Meat grown using tissue engineering techniques, so-called ‘cultured meat’, would generate up to 96% lower greenhouse gas emissions than conventionally produced meat, according to a new study.
The analysis, carried out by scientists from Oxford University and the University of Amsterdam, also estimates that cultured meat would require 7-45% less energy to produce than the same volume of pork, sheep or beef. It would require more energy to produce than poultry but only a fraction of the land area and water needed to rear chickens.
‘What our study found was that the environmental impacts of cultured meat could be substantially lower than those of meat produced in the conventional way,’ said Hanna Tuomisto of Oxford University’s Wildlife Conservation Research Unit, who led the research. ‘Cultured meat could potentially be produced with up to 96% lower greenhouse gas emissions, 45% less energy, 99% lower land use, and 96% lower water use than conventional meat.’

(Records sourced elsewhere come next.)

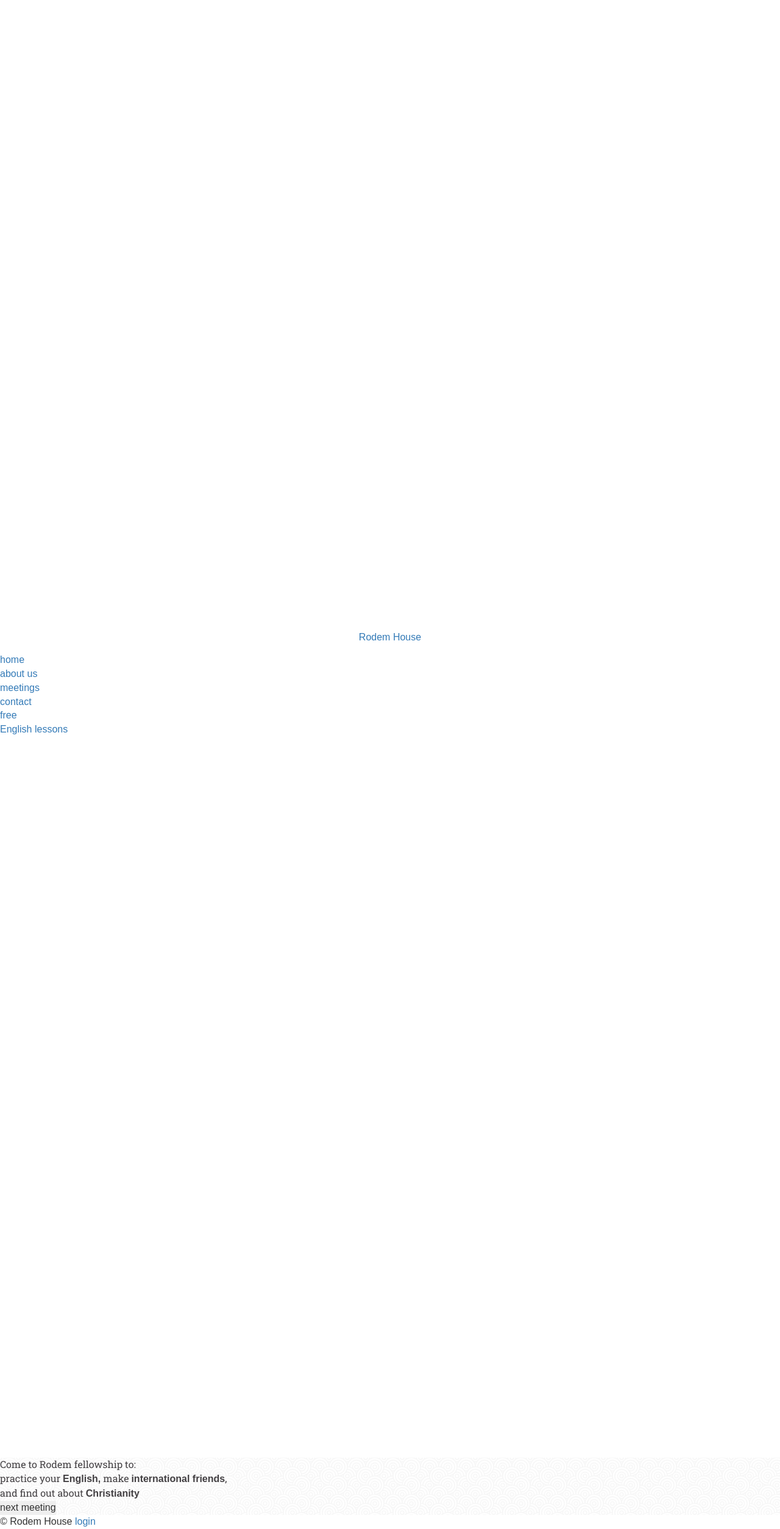
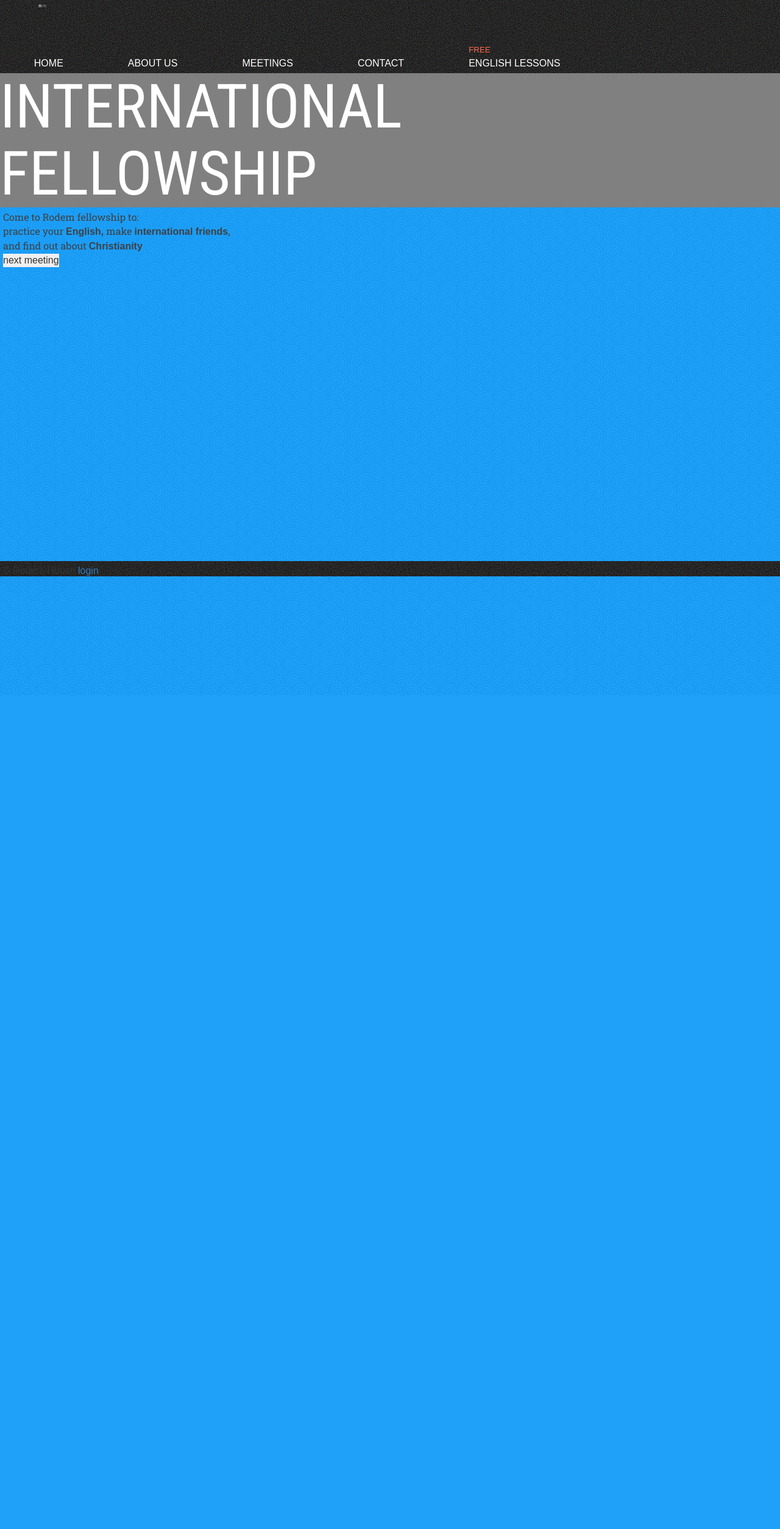
Before and after one commit to peter-sharp/Rodem-house, a PHP site: page / in a window 1280 px wide. Shown: the whole page at 61% size. After the commit the page ends 945 px from the top, so only its background shows below. Run offline with PHP 8.4, Linux system fonts and the light colour scheme; style sheets or scripts are compiled from the project's sources; some libraries are stand-ins or nearby versions.

Commit message:
added initial general styles and home specific styles

```diff
--- /dev/null
+++ b/css/styles.css
@@ -0,0 +1,129 @@
+/* logo */
+/* BG images */
+/* patterns */
+/* colours */
+/* fonts */
+/* ########################### Browser reset ########################### */
+html,
+body {
+  position: absolute;
+  height: 100%;
+  width: 100%;
+}
+body,
+body * {
+  outline: 0;
+  border: 0 none;
+  margin: 0;
+  padding: 0;
+  -webkit-box-sizing: border-box;
+  /* Safari 3.0 - 5.0, Chrome 1 - 9, Android 2.1 - 3.x */
+  -moz-box-sizing: border-box;
+  /* Firefox 1 - 28 */
+  box-sizing: border-box;
+  font-family: sans-serif;
+  font-size: 16px;
+  list-style-type: none;
+}
+/* ############################# main tags ############################# */
+body {
+  background-color: grey;
+}
+main {
+  position: relative;
+  height: 100%;
+  width: 100%;
+  vertical-align: bottom;
+}
+header,
+footer {
+  position: relative;
+  background-image: url(../images/noise.svg);
+  background-repeat: repeat;
+  width: 100%;
+}
+header {
+  min-height: 100px;
+  height: 15%;
+  padding: 5px;
+}
+footer {
+  height: 25px;
+  padding: 5px;
+}
+article {
+  height: 100%;
+  width: 100%;
+  background-image: url(../images/swirls.svg);
+  background-repeat: repeat;
+  background-color: white;
+  padding: 5px;
+}
+h1 {
+  color: white;
+  text-align: left;
+  width: auto;
+  font-size: 100px;
+}
+h1 > small {
+  font-size: 50px;
+  color: white;
+}
+h1,
+h2,
+h3 {
+  font-family: 'Roboto Condensed', sans-serif;
+  text-transform: uppercase;
+}
+p {
+  font-family: 'Roboto Slab', serif;
+  font-size: 14;
+  color: #423f42;
+}
+a > small {
+  font-size: smaller;
+  color: #ff694c;
+}
+/* ############################# utility classes ############################# */
+.center-block {
+  float: none;
+}
+/* ############################# nav styles ############################# */
+nav li {
+  display: inline-block;
+  padding: 1% 4% 1% 4%;
+  text-transform: uppercase;
+  vertical-align: center;
+}
+nav a {
+  color: white;
+}
+li.active > a {
+  color: grey;
+}
+/* ############################# logo ############################# */
+h1.logo {
+  display: inline-block;
+  background: url(../images/Rodem_logo.svg);
+  background-size: contain;
+  background-repeat: no-repeat;
+  min-height: 50px;
+  min-width: 129px;
+  vertical-align: center;
+}
+h1.logo a {
+  display: inline;
+  width: ;
+  height: ;
+  display: block;
+  text-indent: -9999px;
+}
+/* ///////////////////////////////// page specific ///////////////////////////////// */
+/* ############################# home ############################# */
+main.home {
+  background: url(../images/BG_home.jpg) no-repeat 0 50%;
+  background-size: cover;
+}
+.CTA_area {
+  background-color: #189ef9;
+}
--- a/css/styles.less
+++ b/css/styles.less
@@ -1,14 +1,27 @@
+/* logo */
+@logo: url(../images/Rodem_logo.svg);
+
+/* BG images */
+@BGimage_home: url(../images/BG_home.jpg);
+
+/* patterns */
 @swirls: url(../images/swirls.svg);
-@noise:;
+@noise: url(../images/noise.svg);
+
+/* colours */
 @base_yellow: #ff694c;
 @base_blue: #189ef9;
 @base_orange: #ff694c;
 @base_grey: #423f42;
+
+/* fonts */
 @font_heading: 'Roboto Condensed', sans-serif;
 @font_body: 'Roboto Slab', serif;
 /* ########################### Browser reset ########################### */
-html {
+html, body {
+    position: absolute;
     height: 100%;
+    width:  100%;
 }
 body, body * {
     outline: 0;
@@ -23,25 +36,61 @@
     list-style-type: none;
 }
 
+
 /* ############################# main tags ############################# */
 body {
-    background-color: white;
-    height: 100%;
+    background-color: grey;
+}
+
+main {
+  position: relative;
+  height:     100%;
+  width:      100%;
+  vertical-align: bottom;
+}
+
+header, footer {
+  position: relative;
+  background-image: @noise;
+  background-repeat: repeat;
+  width:             100%;
+}
+header {
+  min-height:   100px;
+  height:       15%;
+  padding: 5px;
+}
+
+footer {
+
+  height:   25px;
+  padding: 5px;
 }
 
 article {
+    height:           100%;
+    width:            100%;
     background-image: @swirls;
     background-repeat: repeat;
     background-color: white;
-    height: 100%;
+    padding: 5px;
 }
+
 h1 {
   color: white;
-  text-align: center;
-  margin-top: 75%;
-  width: 100%;
+  text-align: left;
+  width:         auto;
+  font-size: 100px;
+}
+
+h1>small {
+  font-size: 50px;
+  color: white;
+}
+
+h1, h2, h3 {
   font-family: @font_heading;
-  font-size: 101px;
+  text-transform: uppercase;
 }
 
 
@@ -50,3 +99,62 @@
   font-size: 14;
   color: @base_grey;
 }
+
+a>small{
+  font-size:smaller;
+  color: @base_yellow;
+}
+/* ############################# utility classes ############################# */
+
+.center-block {
+  float: none;
+}
+
+/* ############################# nav styles ############################# */
+
+nav li{
+  display: inline-block;
+  padding: 1% 4% 1% 4%;
+  text-transform: uppercase;
+  vertical-align: center;
+}
+
+nav a{
+  color: white;
+}
+
+li.active > a{
+  color:grey;
+}
+
+/* ############################# logo ############################# */
+h1.logo {
+  display: inline-block;
+  background:@logo;
+  background-size: contain;
+  background-repeat: no-repeat;
+  min-height: 50px;
+  min-width: 129px;
+  vertical-align: center;
+}
+
+h1.logo a{
+  display: inline;
+  width:;
+  height:;
+  display:block;
+  text-indent:-9999px;
+}
+
+/* ///////////////////////////////// page specific ///////////////////////////////// */
+
+/* ############################# home ############################# */
+
+main.home{
+  background: @BGimage_home no-repeat 0 50%;
+  background-size: cover;
+}
+
+.CTA_area {
+  background-color: @base_blue;
+}
```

The researchers based their calculations on a process, using Cyanobacteria hydrolysate as a nutrient and energy source for growing muscle cells, that is being developed by co-author Dr Joost Teixeira de Mattos at the University of Amsterdam. At the moment this sort of tissue engineering technology is confined to the laboratory, but the researchers estimated what the various costs would be for producing 1000kg of cultured meat using a scaled-up version of the technology compared to the costs associated with livestock reared conventionally.